The new season picks up months after the last one left off — we’ve skipped over the winter. (How this particular posse survived the cold months fully intact is anybody’s guess, but I’m thankful for missing episode upon episode of Carl shivering around a fire anyway.) The band of survivors — Rick, his estranged and now very pregnant wife, Lori, his son Carl, Carol and Darryl who may or may not end up a rhyming couplet (if you know what I mean), the underdeveloped T-Dog, old guy Hershel, and Glenn — have spent the cold months moving from house to house, never staying in the same place. They’re exhausted and hungry, but not so exhausted and hungry that Rick will let his son eat a perfectly good can of dog food, a ruling that’s supposed to mean he has standards but in context seemed to me like further proof he’s rigid and delusional.
Rick finally figures out a place where the group can hole up safely and indefinitely: a prison. They can lock themselves in and lock the zombies out. In case you missed the metaphor — which, is actually pretty awesome even if it is on-the-nose — in the grotesque new world, freedom can only be found in jail. The group spends the first two episodes clearing out cell blocks, which means, thankfully, there’s no lack of action, zombies, disgusting amputations and Tarantino-esque sword play. (As for Michonne, the eagerly anticipated, sword-wielding heroine, she only gets two scenes in the first two episodes, just enough to make me wonder why she leaves all those heads she decapitates lying around like a trail of immobile, but biting booby traps.)
Sometime in the off-season, both Rick and Carl have decided that they more or less hate Lori, even though at the end of last season, Rick was the one asking for Lori’s forgiveness for killing Shane, her maybe baby-daddy. Months later, the paternity of Lori’s child is a topic that’s not being discussed much. As Rick puts it, in perfect asshole-ese, “You want to talk. Talk to Hershel. I’m doing things.” Carl, meanwhile, has gotten really handy with putting down zombies, though most of his development happens off-camera. He’s adapting to his circumstances more fully, and with more bravery and reckless brutality than almost anyone around him, but “The Walking Dead” would rather pay attention to Rick, busy adapting by "heroically" becoming inhumane to everyone he doesn’t know already.

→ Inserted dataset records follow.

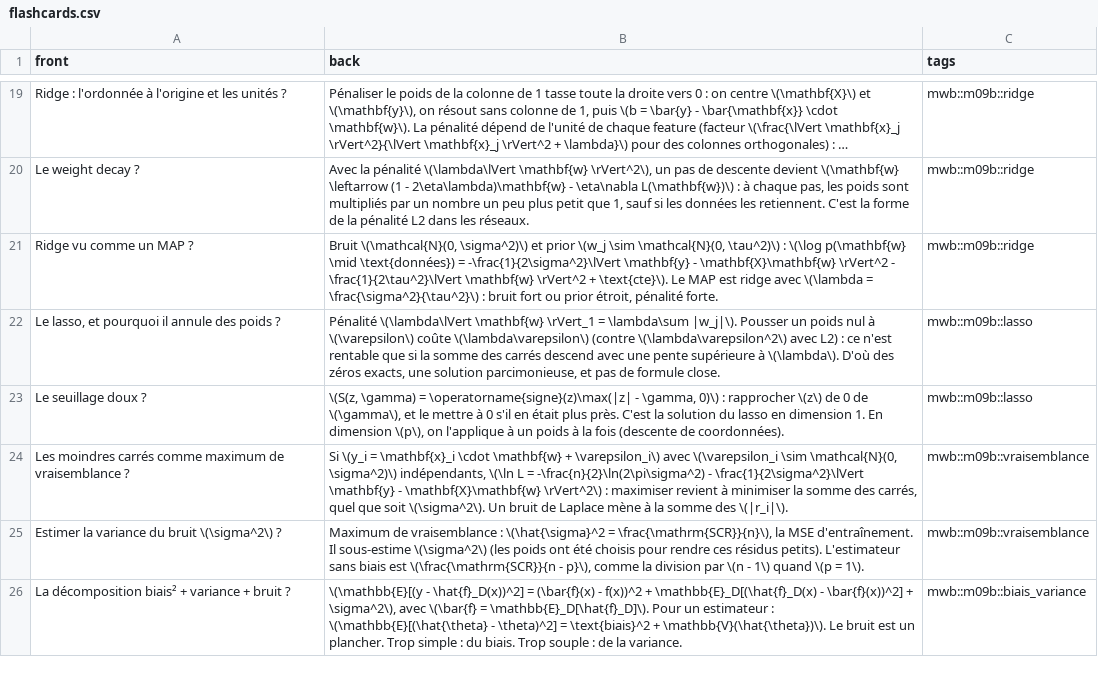
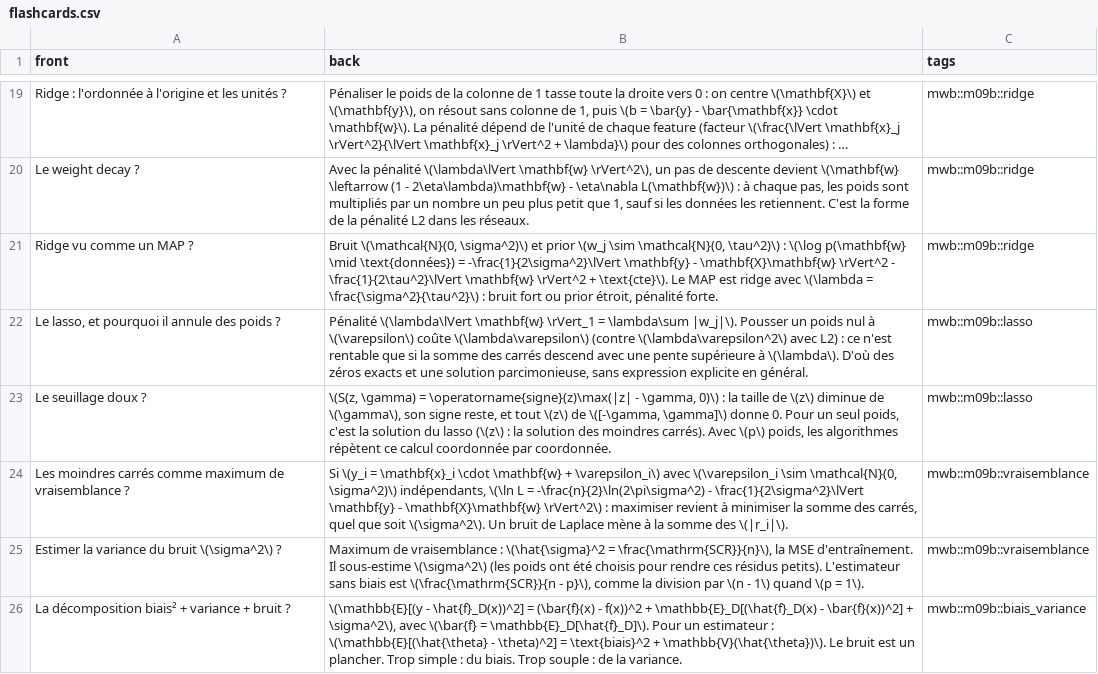
Before and after one commit to cemah2/workbookMaths, a CSV file: chapitres/m09b_moindres_carres/flashcards.csv, drawn as a sheet; only a part is shown, gaps mark what is left out; long unchanged cells end in ….

```diff
--- a/chapitres/m09b_moindres_carres/flashcards.csv
+++ b/chapitres/m09b_moindres_carres/flashcards.csv
@@ -21,4 +21,4 @@ Le weight decay ?;Avec la pénalité \(\lambda\lVert \mathbf{w} \rVert^2\), un p
 Ridge vu comme un MAP ?;Bruit \(\mathcal{N}(0, \sigma^2)\) et prior \(w_j \sim \mathcal{N}(0, \tau^2)\) : \(\log p(\mathbf{w} \mid \text{données}) = -\frac{1}{2\sigma^2}\lVert \mathbf{y} - \mathbf{X}\mathbf{w} \rVert^2 - \frac{1}{2\tau^2}\lVert \mathbf{w} \rVert^2 + \text{cte}\). Le MAP est ridge avec \(\lambda = \frac{\sigma^2}{\tau^2}\) : bruit fort ou prior étroit, pénalité forte.;mwb::m09b::ridge
-Le lasso, et pourquoi il annule des poids ?;Pénalité \(\lambda\lVert \mathbf{w} \rVert_1 = \lambda\sum |w_j|\). Pousser un poids nul à \(\varepsilon\) coûte \(\lambda\varepsilon\) (contre \(\lambda\varepsilon^2\) avec L2) : ce n'est rentable que si la somme des carrés descend avec une pente supérieure à \(\lambda\). D'où des zéros exacts, une solution parcimonieuse, et pas de formule close.;mwb::m09b::lasso
-Le seuillage doux ?;\(S(z, \gamma) = \operatorname{signe}(z)\max(|z| - \gamma, 0)\) : rapprocher \(z\) de 0 de \(\gamma\), et le mettre à 0 s'il en était plus près. C'est la solution du lasso en dimension 1. En dimension \(p\), on l'applique à un poids à la fois (descente de coordonnées).;mwb::m09b::lasso
+Le lasso, et pourquoi il annule des poids ?;Pénalité \(\lambda\lVert \mathbf{w} \rVert_1 = \lambda\sum |w_j|\). Pousser un poids nul à \(\varepsilon\) coûte \(\lambda\varepsilon\) (contre \(\lambda\varepsilon^2\) avec L2) : ce n'est rentable que si la somme des carrés descend avec une pente supérieure à \(\lambda\). D'où des zéros exacts et une solution parcimonieuse, sans expression explicite en général.;mwb::m09b::lasso
+Le seuillage doux ?;\(S(z, \gamma) = \operatorname{signe}(z)\max(|z| - \gamma, 0)\) : la taille de \(z\) diminue de \(\gamma\), son signe reste, et tout \(z\) de \([-\gamma, \gamma]\) donne 0. Pour un seul poids, c'est la solution du lasso (\(z\) : la solution des moindres carrés). Avec \(p\) poids, les algorithmes répètent ce calcul coordonnée par coordonnée.;mwb::m09b::lasso
 Les moindres carrés comme maximum de vraisemblance ?;Si \(y_i = \mathbf{x}_i \cdot \mathbf{w} + \varepsilon_i\) avec \(\varepsilon_i \sim \mathcal{N}(0, \sigma^2)\) indépendants, \(\ln L = -\frac{n}{2}\ln(2\pi\sigma^2) - \frac{1}{2\sigma^2}\lVert \mathbf{y} - \mathbf{X}\mathbf{w} \rVert^2\) : maximiser revient à minimiser la somme des carrés, quel que soit \(\sigma^2\). Un bruit de Laplace mène à la somme des \(|r_i|\).;mwb::m09b::vraisemblance
```
Also changed, not shown: 11 other files.
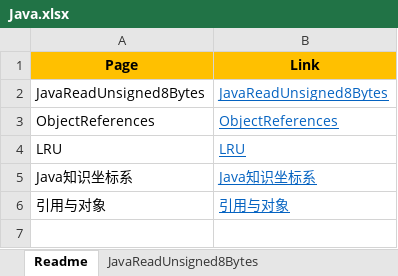
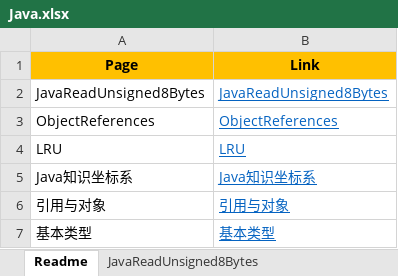
Before and after one commit to YingVickyCao/test-Java, an Excel workbook: doc/Java.xlsx, sheet Readme, drawn as a sheet; values as stored, in another font and other column widths than the file's, no borders; the diff names each change by its address in the sheet, - before the commit and + after, or states it on an @@ line.

Commit message:
基本类型

```diff
--- a/doc/Java.xlsx (sheet Readme)
+++ b/doc/Java.xlsx (sheet Readme)
+row 7: 基本类型 | 基本类型
```
Also changed, not shown: sheet 基本类型, 2 other files.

And still there are moments of creepy elegance and elegiac morbidity in “The Walking Dead” that no show on TV can match. Carol, hoping to practice her C-section technique, kills a female zombie to use as a cadaver. Preparing to employ her scalpel, she pulls up the zombie’s dress, revealing an extremely soiled, chaste pair of underwear. These panties are unsettling, grotesque and nearly as poignant as those in “The Sound and the Fury.” This zombie was a person once, a reminder of the past and, if the survivors aren’t lucky, a message from their future.